WORK ORDER »
Check each line of the records below and collect those that include the word "Kriszta".

##### INPUT DATA #####

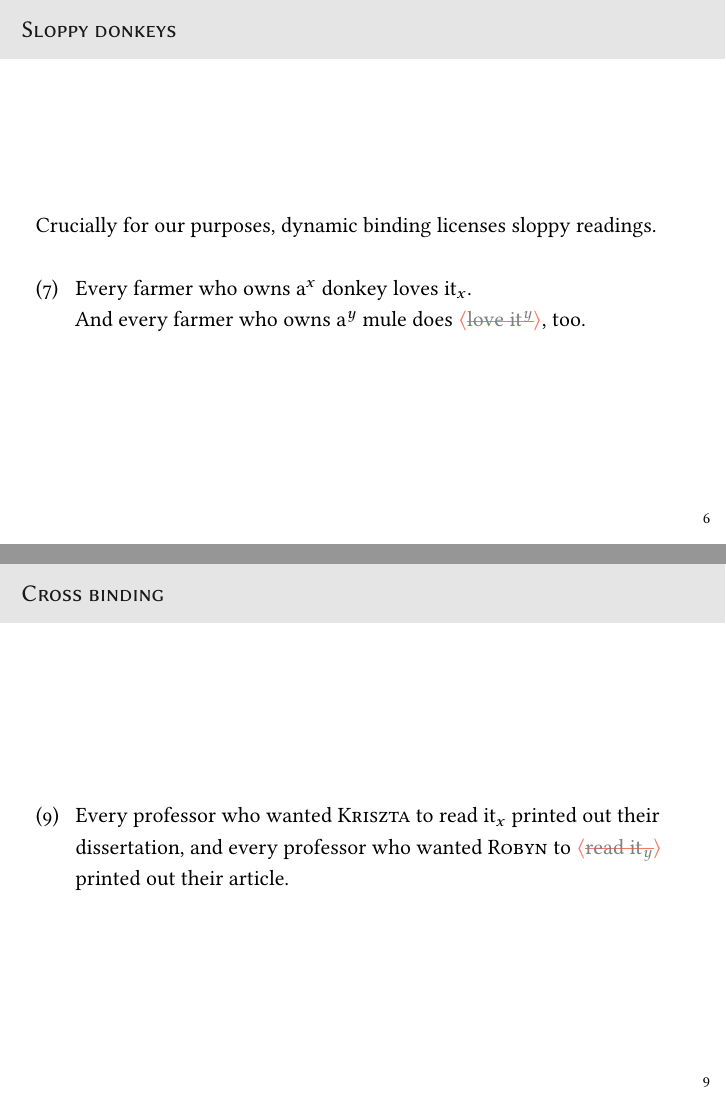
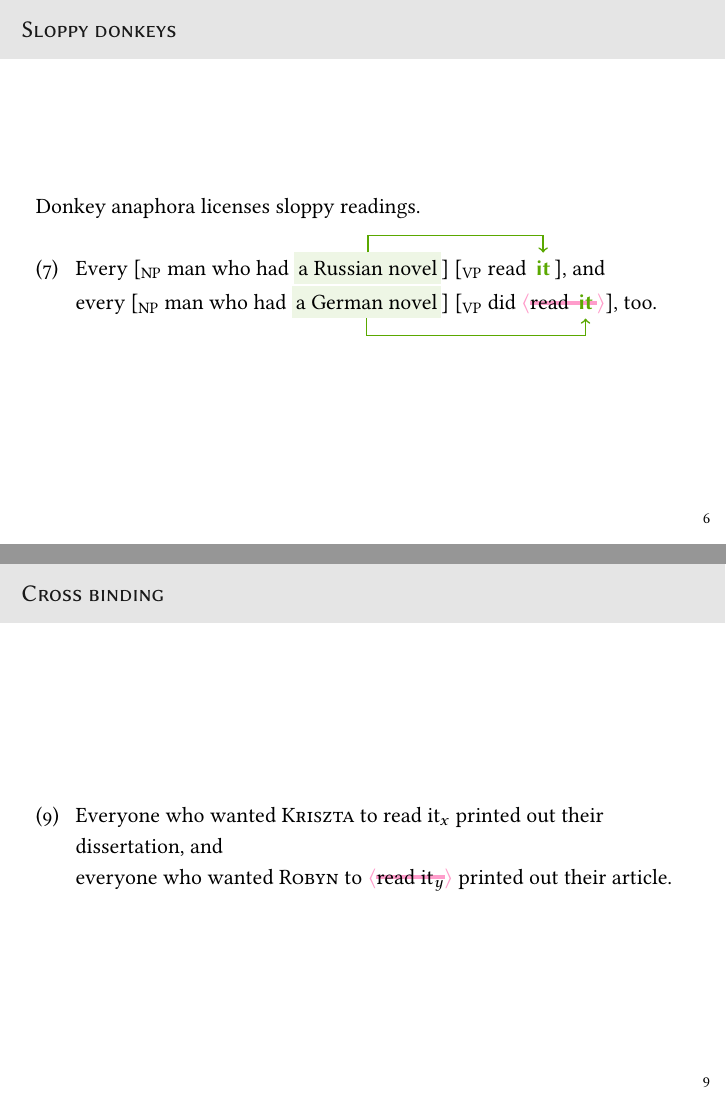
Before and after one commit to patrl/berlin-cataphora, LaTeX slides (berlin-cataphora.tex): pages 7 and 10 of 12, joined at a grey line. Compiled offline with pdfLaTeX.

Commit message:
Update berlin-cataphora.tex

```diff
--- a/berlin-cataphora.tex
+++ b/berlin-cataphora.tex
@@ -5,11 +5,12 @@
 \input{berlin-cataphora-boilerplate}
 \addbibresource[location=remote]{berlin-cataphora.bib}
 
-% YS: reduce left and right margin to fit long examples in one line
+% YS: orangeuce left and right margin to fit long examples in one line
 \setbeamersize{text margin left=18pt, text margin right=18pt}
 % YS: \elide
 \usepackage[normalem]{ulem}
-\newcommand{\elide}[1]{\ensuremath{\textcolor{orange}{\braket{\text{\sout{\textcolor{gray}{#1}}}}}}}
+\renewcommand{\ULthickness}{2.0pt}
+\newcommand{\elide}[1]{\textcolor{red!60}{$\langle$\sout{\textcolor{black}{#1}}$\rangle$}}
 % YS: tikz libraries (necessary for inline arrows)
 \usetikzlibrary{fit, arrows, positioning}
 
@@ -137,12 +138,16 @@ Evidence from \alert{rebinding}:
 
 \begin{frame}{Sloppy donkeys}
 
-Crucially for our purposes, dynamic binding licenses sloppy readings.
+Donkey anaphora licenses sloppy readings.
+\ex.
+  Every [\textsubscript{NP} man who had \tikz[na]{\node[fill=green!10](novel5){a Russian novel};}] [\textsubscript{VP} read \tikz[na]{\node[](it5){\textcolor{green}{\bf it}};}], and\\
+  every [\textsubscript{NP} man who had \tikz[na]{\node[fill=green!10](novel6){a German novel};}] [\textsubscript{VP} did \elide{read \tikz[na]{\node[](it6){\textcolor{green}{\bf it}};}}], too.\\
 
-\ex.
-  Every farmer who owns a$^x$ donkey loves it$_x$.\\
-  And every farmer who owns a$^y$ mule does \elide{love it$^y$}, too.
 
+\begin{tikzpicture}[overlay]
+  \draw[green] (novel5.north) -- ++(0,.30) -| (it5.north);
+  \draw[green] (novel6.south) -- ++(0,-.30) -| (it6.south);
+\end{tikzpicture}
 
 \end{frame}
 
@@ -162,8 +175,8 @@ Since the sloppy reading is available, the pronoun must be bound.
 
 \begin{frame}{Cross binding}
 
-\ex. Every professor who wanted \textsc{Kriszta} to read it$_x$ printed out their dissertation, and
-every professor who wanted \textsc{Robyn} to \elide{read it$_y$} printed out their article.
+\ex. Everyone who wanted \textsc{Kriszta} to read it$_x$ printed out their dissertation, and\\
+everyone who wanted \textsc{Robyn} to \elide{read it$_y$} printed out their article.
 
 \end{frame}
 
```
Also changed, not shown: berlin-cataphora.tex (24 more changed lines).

#####

ANSWER SECTION »
-\ex. Every professor who wanted \textsc{Kriszta} to read it$_x$ printed out their dissertation, and
+\ex. Everyone who wanted \textsc{Kriszta} to read it$_x$ printed out their dissertation, and\\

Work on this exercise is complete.